He declined to say how much the Financial Times would charge for an hour of time, but he said it determines cost per hour by looking at CPMs, effectively backing into a number.

"When you buy a thousand impressions on any website, you are inadvertently buying time as it is -- 20,000 impressions creates a period of time as they're served out," Mr. Slade said.

"We're not trying to gain any price advantage on this, so we're equating the cost per hour to roughly what you're already buying as a CPM," Mr. Slade said. However, in a follow-up conversation, he conceded that the company will "think about how we evolve our pricing model." The Financial Times is looking for six advertisers during the next three months to buy on a cost-per-hour basis.
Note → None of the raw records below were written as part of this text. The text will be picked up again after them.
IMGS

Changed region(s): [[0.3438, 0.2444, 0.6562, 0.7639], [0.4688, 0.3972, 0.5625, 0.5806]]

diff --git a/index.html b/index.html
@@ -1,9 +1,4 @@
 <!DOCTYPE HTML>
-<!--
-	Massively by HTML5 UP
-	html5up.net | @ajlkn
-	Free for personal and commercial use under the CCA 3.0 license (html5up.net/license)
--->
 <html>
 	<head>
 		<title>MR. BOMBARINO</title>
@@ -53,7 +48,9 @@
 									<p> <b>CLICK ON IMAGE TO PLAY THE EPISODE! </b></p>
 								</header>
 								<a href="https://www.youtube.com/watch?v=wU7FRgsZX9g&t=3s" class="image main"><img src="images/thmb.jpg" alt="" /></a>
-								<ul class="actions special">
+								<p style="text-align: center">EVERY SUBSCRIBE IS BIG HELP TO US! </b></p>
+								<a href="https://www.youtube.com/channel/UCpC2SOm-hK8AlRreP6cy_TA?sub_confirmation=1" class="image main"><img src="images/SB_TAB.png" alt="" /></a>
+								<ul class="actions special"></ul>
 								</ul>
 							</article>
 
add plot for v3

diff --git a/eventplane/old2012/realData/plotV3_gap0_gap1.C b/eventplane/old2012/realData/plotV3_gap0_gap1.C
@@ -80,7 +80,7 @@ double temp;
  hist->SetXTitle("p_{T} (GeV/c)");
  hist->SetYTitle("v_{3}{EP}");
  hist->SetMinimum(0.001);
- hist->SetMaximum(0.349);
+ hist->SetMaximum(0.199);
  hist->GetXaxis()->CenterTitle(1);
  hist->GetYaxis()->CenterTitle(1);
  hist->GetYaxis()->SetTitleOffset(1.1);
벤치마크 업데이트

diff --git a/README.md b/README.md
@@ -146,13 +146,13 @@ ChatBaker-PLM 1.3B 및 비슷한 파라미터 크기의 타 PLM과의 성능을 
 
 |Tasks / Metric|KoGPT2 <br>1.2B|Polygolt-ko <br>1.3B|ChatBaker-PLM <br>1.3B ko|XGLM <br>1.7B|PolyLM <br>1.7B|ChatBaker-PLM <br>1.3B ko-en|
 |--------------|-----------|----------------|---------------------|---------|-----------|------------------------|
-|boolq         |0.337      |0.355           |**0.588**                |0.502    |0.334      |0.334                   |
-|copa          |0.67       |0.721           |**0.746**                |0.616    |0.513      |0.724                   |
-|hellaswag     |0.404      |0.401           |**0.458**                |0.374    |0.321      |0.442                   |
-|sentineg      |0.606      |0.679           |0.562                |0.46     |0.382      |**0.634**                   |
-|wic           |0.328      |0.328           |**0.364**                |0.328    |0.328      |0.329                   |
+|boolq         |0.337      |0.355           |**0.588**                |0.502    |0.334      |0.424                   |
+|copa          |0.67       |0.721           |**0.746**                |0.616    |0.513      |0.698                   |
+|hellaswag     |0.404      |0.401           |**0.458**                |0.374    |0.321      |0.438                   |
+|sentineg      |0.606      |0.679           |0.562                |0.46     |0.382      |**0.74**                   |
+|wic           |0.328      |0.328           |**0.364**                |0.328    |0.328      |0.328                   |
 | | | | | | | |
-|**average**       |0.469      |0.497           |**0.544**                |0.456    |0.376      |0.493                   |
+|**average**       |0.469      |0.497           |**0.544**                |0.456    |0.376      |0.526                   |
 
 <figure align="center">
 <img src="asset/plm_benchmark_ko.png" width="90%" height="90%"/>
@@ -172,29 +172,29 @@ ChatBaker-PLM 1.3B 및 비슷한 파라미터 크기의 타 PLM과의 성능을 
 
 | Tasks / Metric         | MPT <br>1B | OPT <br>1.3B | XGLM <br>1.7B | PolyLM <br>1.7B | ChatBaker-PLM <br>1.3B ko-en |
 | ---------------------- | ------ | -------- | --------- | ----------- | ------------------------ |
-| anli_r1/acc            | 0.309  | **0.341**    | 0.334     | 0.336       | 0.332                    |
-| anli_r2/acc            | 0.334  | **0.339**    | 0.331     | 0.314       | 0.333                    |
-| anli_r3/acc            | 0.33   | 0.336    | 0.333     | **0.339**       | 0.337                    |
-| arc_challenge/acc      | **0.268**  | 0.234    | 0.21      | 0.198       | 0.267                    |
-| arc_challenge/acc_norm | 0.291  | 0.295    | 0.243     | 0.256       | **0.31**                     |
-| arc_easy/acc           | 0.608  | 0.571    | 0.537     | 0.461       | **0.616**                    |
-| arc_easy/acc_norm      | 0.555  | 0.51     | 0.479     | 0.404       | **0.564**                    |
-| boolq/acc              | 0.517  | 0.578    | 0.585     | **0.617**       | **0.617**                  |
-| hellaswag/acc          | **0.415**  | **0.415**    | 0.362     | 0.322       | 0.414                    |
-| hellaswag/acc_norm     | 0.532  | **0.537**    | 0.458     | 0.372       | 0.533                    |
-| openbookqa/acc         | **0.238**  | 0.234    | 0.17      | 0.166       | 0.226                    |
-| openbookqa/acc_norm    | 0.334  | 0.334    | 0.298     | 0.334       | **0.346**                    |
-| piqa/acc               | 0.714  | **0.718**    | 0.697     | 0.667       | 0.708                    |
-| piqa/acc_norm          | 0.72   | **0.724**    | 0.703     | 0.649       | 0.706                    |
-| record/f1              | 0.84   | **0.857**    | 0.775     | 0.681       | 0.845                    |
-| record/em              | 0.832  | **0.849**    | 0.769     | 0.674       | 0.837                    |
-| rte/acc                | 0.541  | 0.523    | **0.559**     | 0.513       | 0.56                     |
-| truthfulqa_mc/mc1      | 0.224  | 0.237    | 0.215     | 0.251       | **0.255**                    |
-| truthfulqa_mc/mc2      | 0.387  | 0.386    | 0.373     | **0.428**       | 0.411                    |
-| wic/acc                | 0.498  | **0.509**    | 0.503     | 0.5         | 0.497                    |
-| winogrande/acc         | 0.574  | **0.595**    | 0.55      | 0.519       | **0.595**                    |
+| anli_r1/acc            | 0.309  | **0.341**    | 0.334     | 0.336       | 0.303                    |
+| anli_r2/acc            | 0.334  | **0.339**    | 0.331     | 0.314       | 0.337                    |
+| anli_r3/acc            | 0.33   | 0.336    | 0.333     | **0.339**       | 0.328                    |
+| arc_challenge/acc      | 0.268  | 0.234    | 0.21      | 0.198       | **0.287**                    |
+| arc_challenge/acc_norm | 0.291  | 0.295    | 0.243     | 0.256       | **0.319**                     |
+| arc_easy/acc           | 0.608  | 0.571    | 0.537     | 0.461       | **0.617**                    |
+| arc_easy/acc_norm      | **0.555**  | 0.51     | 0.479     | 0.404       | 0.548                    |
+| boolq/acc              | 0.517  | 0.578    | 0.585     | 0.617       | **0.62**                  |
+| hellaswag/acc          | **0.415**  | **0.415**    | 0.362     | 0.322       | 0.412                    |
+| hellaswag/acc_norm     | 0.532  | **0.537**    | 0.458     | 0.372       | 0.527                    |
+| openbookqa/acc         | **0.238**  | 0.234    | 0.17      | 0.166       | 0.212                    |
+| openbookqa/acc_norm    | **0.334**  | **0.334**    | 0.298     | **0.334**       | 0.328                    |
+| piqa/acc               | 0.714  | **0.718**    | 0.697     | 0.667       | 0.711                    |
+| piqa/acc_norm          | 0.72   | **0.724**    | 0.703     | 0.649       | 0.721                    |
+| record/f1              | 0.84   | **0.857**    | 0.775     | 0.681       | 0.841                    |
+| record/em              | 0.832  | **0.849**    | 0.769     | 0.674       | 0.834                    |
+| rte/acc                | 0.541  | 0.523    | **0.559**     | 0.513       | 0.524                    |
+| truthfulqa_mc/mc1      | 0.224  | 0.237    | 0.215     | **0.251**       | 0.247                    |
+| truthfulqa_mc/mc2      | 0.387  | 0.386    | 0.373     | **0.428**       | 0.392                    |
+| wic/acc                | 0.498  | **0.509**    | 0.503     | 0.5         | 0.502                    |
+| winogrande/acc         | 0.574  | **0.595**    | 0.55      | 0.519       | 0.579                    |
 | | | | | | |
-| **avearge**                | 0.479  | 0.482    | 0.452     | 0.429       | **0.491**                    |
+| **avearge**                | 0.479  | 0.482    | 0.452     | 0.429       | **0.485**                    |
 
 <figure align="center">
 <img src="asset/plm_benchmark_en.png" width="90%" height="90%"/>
Other advertisers can continue to buy impressions based on CPM.

Getting creative
A shift to attention metrics would not only change how ads are bought, but how they're made.

"If this were to become standard -- and I'm not saying it is -- it would certainly shine a spotlight on the quality of the creative and put more accountability on agencies and marketers to make sure the creative is more compelling and appealing and elicits greater connections with consumers," said Ms. Mane.

Andrew Essex, vice chairman of creative agency Droga5, said creatives want to do work that's qualitatively superior. "They don't want to produce stuff that's pollution," he said, referring to poorly done banner ads cluttering web pages.

However, a new way of valuing banner ads might inspire them to reconsider the medium, according to Mr. Essex. "They would be dealing with more complicated audience responses that I think are more human than simply the number of people attached," he said.

With the viewability standard in place, creative agencies should expect the ground to continue shifting toward attention metrics -- whether cost per hour, cost per 30 seconds or something else. "I don't think it will be one single metric," said Jonah Goodhart, CEO of Moat, a digital ad analytics firm. "We will see a shift on transacting on viewability in late 2014 or early 2015," he added. "This idea of buying media on the metric that makes the most sense for you is where we'll see the world going."

Ms. Reed was even more assertive: "One year from now it becomes a common way to buy, and eventually it will become the way to buy."